This past weekend, I had the great opportunity to go to the Extreme Mustang Makeover event in Fort Collins, Colorado.
Ever since I was a little girl, I’ve been fascinated by American Mustangs. When I found out you could adopt one from the Bureau of Land Management, I immediately made it one of my long-term goals.
It was only last year that I heard about the Extreme Mustang Makeover program—an event put on by the Mustang Heritage Foundation-–and, again, I was fascinated. When Juli and Jen asked if I wanted to go, I agreed immediately. When they mentioned that I would get to meet Al Dunning, I was ecstatic!
As the celebrity coach, Al was there to work with each horse and handler one-on-one to help them improve their reining and cow horse maneuvers.
When H&R photographer Charlie Brooks introduced me to Al, I extended my hand but was quickly enveloped in a big hug. From then on, it was only hugs and “kiddo” for me.
I spent all day Saturday being completely amazed by the Mustangs and their trainers. The way the program works, the trainers only have 90 days to get their mounts ready for the show.

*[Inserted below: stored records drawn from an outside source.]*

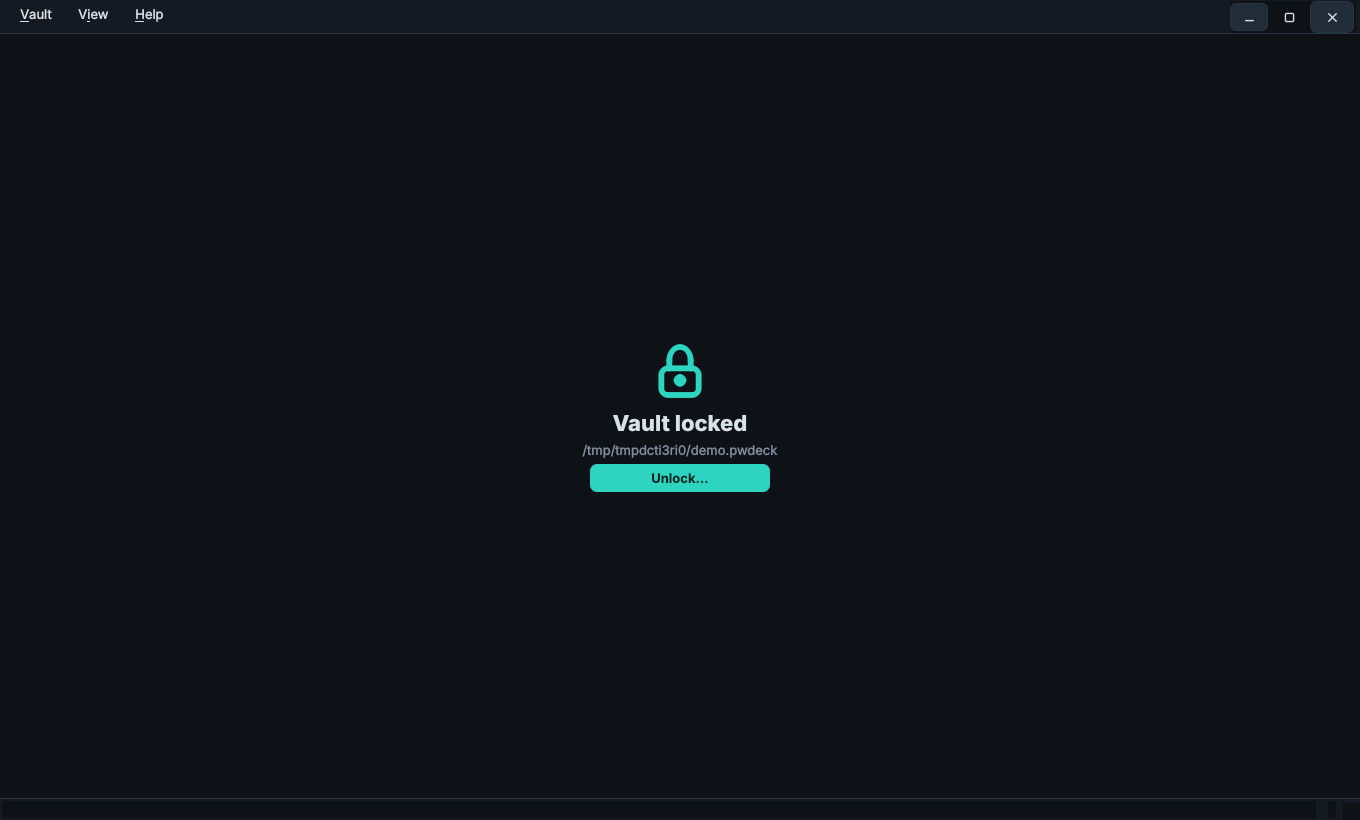
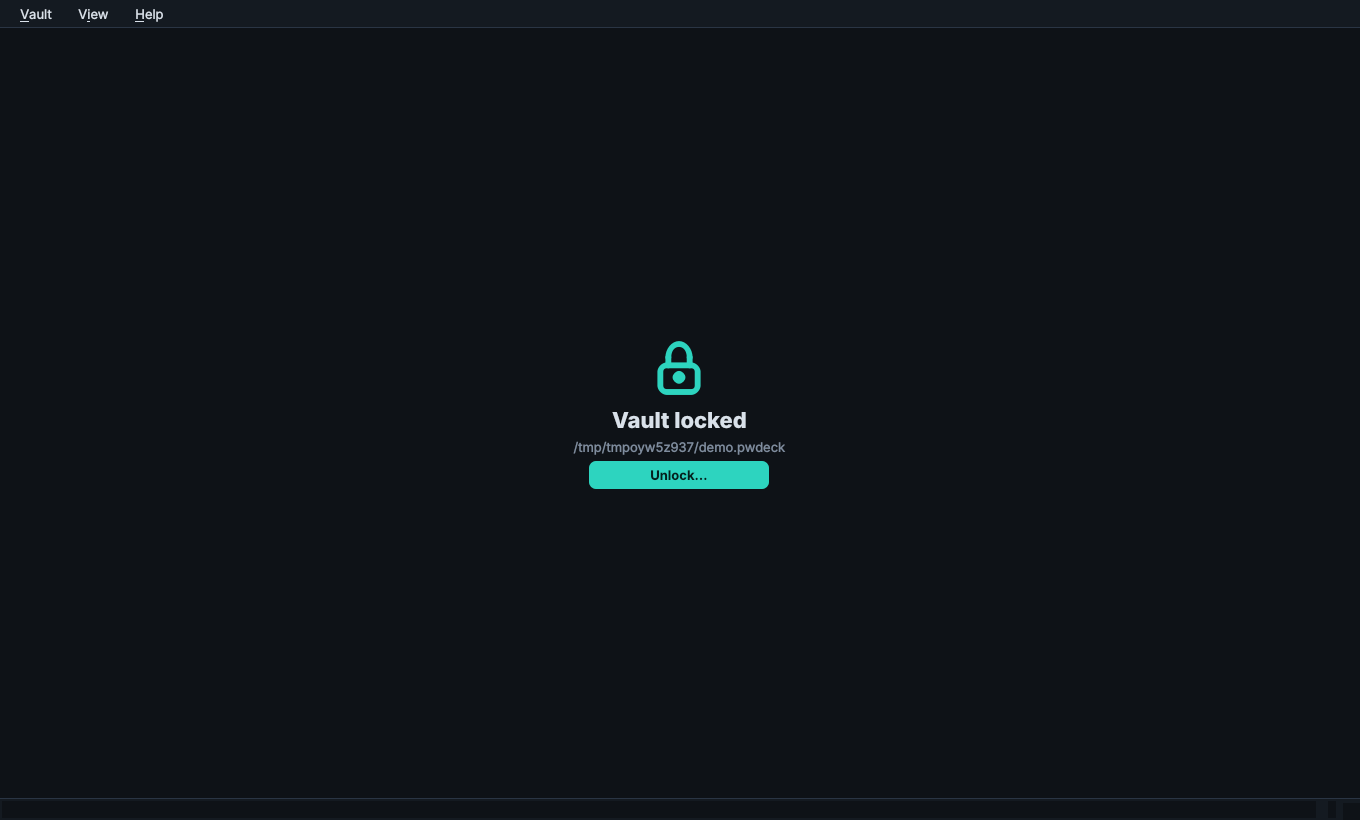
Remove the built-in window buttons: the system title bar must provide them
They were hidden by a fragile heuristic after every restore and duplicated the title bar.
Keeps the menu bar, F11 and Ctrl+Q.

Claude-Session: https://claude.ai/code/session_01JUoeoSAwFaUG4DiKMWGu4R

Changed region(s): [[0.4324, 0.4268, 0.5868, 0.6098], [0.9574, 0.0305, 1.0, 0.061], [0.8956, 0.0305, 0.9265, 0.061]]

diff --git a/pwdeck/mainwindow.py b/pwdeck/mainwindow.py
@@ -188,51 +188,9 @@ class MainWindow(QMainWindow):
             a.setShortcut(QKeySequence(key))
             a.triggered.connect(lambda *_, s=slot: s())
             self.addAction(a)
-        # window buttons for desktops that draw no title bar (some Wayland sessions, X11 without a window manager)
-        self.winbtns = QWidget()
-        hl = QHBoxLayout(self.winbtns)
-        hl.setContentsMargins(0, 0, 2, 0)
-        hl.setSpacing(2)
-        self.btn_min, self.btn_max, self.btn_close = (self._winbtn(n, tip) for n, tip in
-                                                      (("minimize", "Minimize"), ("maximize", "Maximize / restore"), ("close", "Close")))
-        self.btn_close.setObjectName("winclose")
-        self.btn_min.clicked.connect(self.showMinimized)
-        self.btn_max.clicked.connect(self.toggle_maximize)
-        self.btn_close.clicked.connect(self.close)
-        for b in (self.btn_min, self.btn_max, self.btn_close):
-            hl.addWidget(b)
-        mb.setCornerWidget(self.winbtns, Qt.TopRightCorner)
-        self.winbtns.hide()
-
-    def _winbtn(self, name: str, tip: str):
-        from PySide6.QtWidgets import QToolButton
-        b = QToolButton()
-        b.setObjectName("winbtn")
-        b.setIcon(icon(name))
-        b.setIconSize(QSize(15, 15))
-        b.setToolTip(tip)
-        b.setFocusPolicy(Qt.NoFocus)
-        return b
-
-    def toggle_maximize(self) -> None:
-        self.showNormal() if self.isMaximized() else self.showMaximized()
 
     def toggle_fullscreen(self) -> None:
         self.showNormal() if self.isFullScreen() else self.showFullScreen()
-
-    def has_system_decorations(self) -> bool:
-        """True when a title bar surrounds the window (X11 window manager, or Qt's own Wayland decoration)."""
-        fg, g = self.frameGeometry(), self.geometry()
-        return fg.height() - g.height() > 8 or fg.width() - g.width() > 4
-
-    def update_window_buttons(self) -> None:
-        mode = str(self.qs.value("window_buttons", "auto"))
-        show = mode == "always" or (mode == "auto" and not self.has_system_decorations())
-        self.winbtns.setVisible(show and not self.isFullScreen())
-
-    def showEvent(self, ev) -> None:
-        super().showEvent(ev)
-        QTimer.singleShot(700, self.update_window_buttons)        # the frame size is only known once the window is mapped
 
     def about(self) -> None:
         QMessageBox.about(self, "About PW Deck", f"<b>PW Deck {__version__}</b><br>Local password manager, encrypted single-file vault.<br><br>"
@@ -704,7 +662,6 @@ class MainWindow(QMainWindow):
     def open_settings(self) -> None:
         if SettingsDialog(self.qs, self.vault, self).exec():
             self.clip.seconds = int(self.qs.value("clipboard_s", 30))
-            self.update_window_buttons()
 
     # -- backup / import / export
     def backup_menu_popup(self) -> None:

diff --git a/tests/test_ui.py b/tests/test_ui.py
@@ -276,33 +276,3 @@ def test_main_window_offers_new_password_after_recovery_unlock(win, vpath, monke
     assert asked and "recovery key" in asked[0]
     win.vault.close()
     win.vault = None
-
-
-def test_window_buttons_fallback(win, qs):
-    # offscreen has no window manager => no title bar => automatic mode shows the built-in buttons, even while locked
-    win.update_window_buttons()
-    assert not win.has_system_decorations() and not win.winbtns.isHidden()
-    win.lock()
-    assert not win.winbtns.isHidden() and win.menuBar().isVisible()
-    qs.setValue("window_buttons", "never")
-    win.update_window_buttons()
-    assert win.winbtns.isHidden()
-    qs.setValue("window_buttons", "always")
-    win.update_window_buttons()
-    assert not win.winbtns.isHidden()
-    win.btn_max.click()
-    assert win.isMaximized() or True                       # offscreen may ignore the request; the click must not raise
-    win.btn_min.click()
-    win.showNormal()
-    win.toggle_fullscreen()
-    assert win.isFullScreen()
-    win.toggle_fullscreen()
-
-
-def test_window_close_button_closes(win):
-    win.qs.setValue("window_buttons", "always")
-    win.update_window_buttons()
-    closed = []
-    win.closeEvent = lambda ev: (closed.append(1), ev.accept())
-    win.btn_close.click()
-    assert closed

diff --git a/pwdeck/dialogs.py b/pwdeck/dialogs.py
@@ -630,11 +630,6 @@ class SettingsDialog(QDialog):
         self.clip = QSpinBox(minimum=0, maximum=600, value=int(qs.value("clipboard_s", 30)), suffix=" s")
         self.clip.setSpecialValueText("never")
         self.age = QSpinBox(minimum=30, maximum=3650, value=int(qs.value("audit/max_age_days", 365)), suffix=" days")
-        self.winbtn = QComboBox()
-        for label, val in (("Automatic (only if the desktop draws no title bar)", "auto"), ("Always", "always"), ("Never", "never")):
-            self.winbtn.addItem(label, val)
-        self.winbtn.setCurrentIndex(max(0, self.winbtn.findData(str(qs.value("window_buttons", "auto")))))
-        f.addRow("Window buttons", self.winbtn)
         f.addRow("Auto-lock after", self.autolock)
         f.addRow("", self.lock_min)
         f.addRow("", self.lock_susp)
@@ -694,7 +689,6 @@ class SettingsDialog(QDialog):
 
     def _save(self) -> None:
         q = self.qs
-        q.setValue("window_buttons", self.winbtn.currentData())
         q.setValue("autolock_min", self.autolock.value())
         q.setValue("lock_on_minimize", self.lock_min.isChecked())
         q.setValue("lock_on_suspend", self.lock_susp.isChecked())

diff --git a/pwdeck/theme.py b/pwdeck/theme.py
@@ -113,9 +113,6 @@ QPushButton#ghost:hover {{ color: {TEXT}; background: {CARD_HI}; }}
 QMenuBar {{ background: {PANEL}; border-bottom: 1px solid {BORDER}; padding: 1px 4px; }}
 QMenuBar::item {{ padding: 5px 10px; border-radius: 5px; background: transparent; }}
 QMenuBar::item:selected {{ background: {CARD_HI}; }}
-QToolButton#winbtn {{ padding: 4px 9px; border-radius: 6px; background: transparent; border: 1px solid transparent; }}
-QToolButton#winbtn:hover {{ background: {CARD_HI}; border-color: {BORDER}; }}
-QToolButton#winclose:hover {{ background: #7a2a31; border-color: #8f3038; }}
 QToolBar QWidget#spacer {{ background: transparent; }}
 QToolButton#mini {{ padding: 3px 6px; border-radius: 6px; background: transparent; border: 1px solid transparent; }}
 QToolButton#mini:hover {{ background: {CARD_HI}; border-color: {BORDER}; }}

The competition began Friday at noon with the Handling and Conditioning class and the Combined Leading/Riding class. This part of the competition is where the trainers show that their Mustangs can perform basic maneuvers such as being led, loading into a trailer, picking up their feet, etc.
Saturday afternoon, the excitement started with the Reining and Working Cow Horse classes. Horses that had been almost untouched just 90 days before showed great faith in their handlers, performing lope offs, rollbacks, and flying lead changes as if they had been doing them all their lives.
That evening, during the freestyle class the top 10 horses and handlers performed a routine where they showcased the athletic abilities of the Mustang and the trust the horse had in its trainer.
The eventual winner, Tate Weber, and his mount, “Boggle,” performed a nice reining pattern, successfully worked and roped a cow, and Tate was able to shoot a pistol while riding the gelding—the whole crowd was impressed. You can see some of Tate’s performance on YouTube.
Along with a couple of fired guns, one competitor rode bridleless; another crossed a small teeter-totter while his horse was blindfolded; one lady rode bareback; one trainer rode his gelding over a tarp—and their horses worked willingly each step of the way.
Seeing what these Mustangs could do in such a short time, only made my desire to own one that much stronger. While I’m not ready for a horse quite yet—let alone a Mustang—I now know where to adopt one, and I can’t wait!
I decided it would be best for me to not attend the auction on Sunday because I wasn’t sure I could resist the temptation to bid. There were a couple of horses in particular that wowed me with their spirit and personality, and I’ll be sure to share them with you in some upcoming Love To Own sections!
Have you ever had the good fortune to see an Extreme Mustang Makeover event? What did you think?